First UK deflation in over half a century

The Bank of England headquarters, Threadneedle Street

The UK has experienced negative inflation for the first time since the 1960s, but both the government and the Bank of England deny that it is a sign of persistent deflation to come.

Office for National Statistics (ONS) figures released today show that inflation in the year to April 2015 decreased by 0.1%, meaning that the UK has experienced its first period of annual deflation – or negative inflation – in 55 years.

The consumer price index (CPI) became the official measure of UK price inflation in 1996, but estimates based on comparable historic data places the last period of negative annual consumer price inflation at March 1960.

In its last quarterly inflation report, released earlier this month, the Bank of England warned of the possibility of temporary negative deflation in the near future. They also noted, however, that there was “little sign” of widespread and persistent deflation that could have an adverse economic effect.

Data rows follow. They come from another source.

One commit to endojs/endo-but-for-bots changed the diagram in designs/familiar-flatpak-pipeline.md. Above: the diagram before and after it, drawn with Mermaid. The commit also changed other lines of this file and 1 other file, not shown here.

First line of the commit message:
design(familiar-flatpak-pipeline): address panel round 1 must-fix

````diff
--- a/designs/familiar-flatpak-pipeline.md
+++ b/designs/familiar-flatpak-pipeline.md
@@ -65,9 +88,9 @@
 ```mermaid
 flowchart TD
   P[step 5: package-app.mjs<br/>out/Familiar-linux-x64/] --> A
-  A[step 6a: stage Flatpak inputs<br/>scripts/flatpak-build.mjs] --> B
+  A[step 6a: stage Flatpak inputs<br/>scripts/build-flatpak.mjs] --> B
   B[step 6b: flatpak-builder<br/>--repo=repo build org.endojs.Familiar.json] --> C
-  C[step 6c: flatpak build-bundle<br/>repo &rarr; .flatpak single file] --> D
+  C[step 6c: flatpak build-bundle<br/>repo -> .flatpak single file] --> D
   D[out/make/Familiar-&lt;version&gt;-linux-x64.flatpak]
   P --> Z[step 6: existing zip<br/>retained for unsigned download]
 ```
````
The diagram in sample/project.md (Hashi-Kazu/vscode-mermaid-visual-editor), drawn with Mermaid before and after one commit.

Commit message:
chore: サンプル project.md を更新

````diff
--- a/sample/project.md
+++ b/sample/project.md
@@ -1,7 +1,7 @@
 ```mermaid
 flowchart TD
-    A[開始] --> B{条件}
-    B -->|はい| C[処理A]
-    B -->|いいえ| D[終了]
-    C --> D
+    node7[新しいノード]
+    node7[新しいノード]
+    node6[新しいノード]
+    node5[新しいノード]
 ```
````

The Chancellor of the Exchequer, George Osborne, echoed these sentiments today, insisting that this should not be mistaken “for damaging deflation”, and that falling living costs were in fact good news for Britain.

According to the ONS, falling fuel and food costs have contributed towards static inflation over the past couple of months. Though the cost of fuel is now rising month-on-month, prices are still lower than this time last year.

The ONS also notes that rising air and sea fares, which are normally captured in April’s inflation figures due to the Easter holidays, were not fully included in this month’s release due to Easter falling earlier than normal.

Problems with long-term deflation

Deflation can become problematic for an economy if it is persistent and widespread, occurring across all goods and not just a select few outliers. Consumers, knowing that prices are falling, will defer many purchases, resulting in reduced demand and prices falling further. This leads to the kind of ‘deflationary spiral’ that last affected the UK in the 1920s and 30s.

The Bank of England can attempt to control deflation by setting interest rates lower, encouraging spending rather than saving and helping to boost prices. The low inflation seen during 2015 has contributed to the base rate remaining at its all-time low of 0.5% for longer than expected, resulting in record low mortgage rates and increased demand for properties.

Because of strong wage growth and falling household debt, the Bank of England believes that there is “little evidence of consumers delaying purchases”, and believe that most inflationary measures are “broadly consistent” with the target of 2%. As such, long-term deflation in the UK currently looks unlikely.

This information should not be interpreted as financial advice. Mortgage and loan rates are subject to change.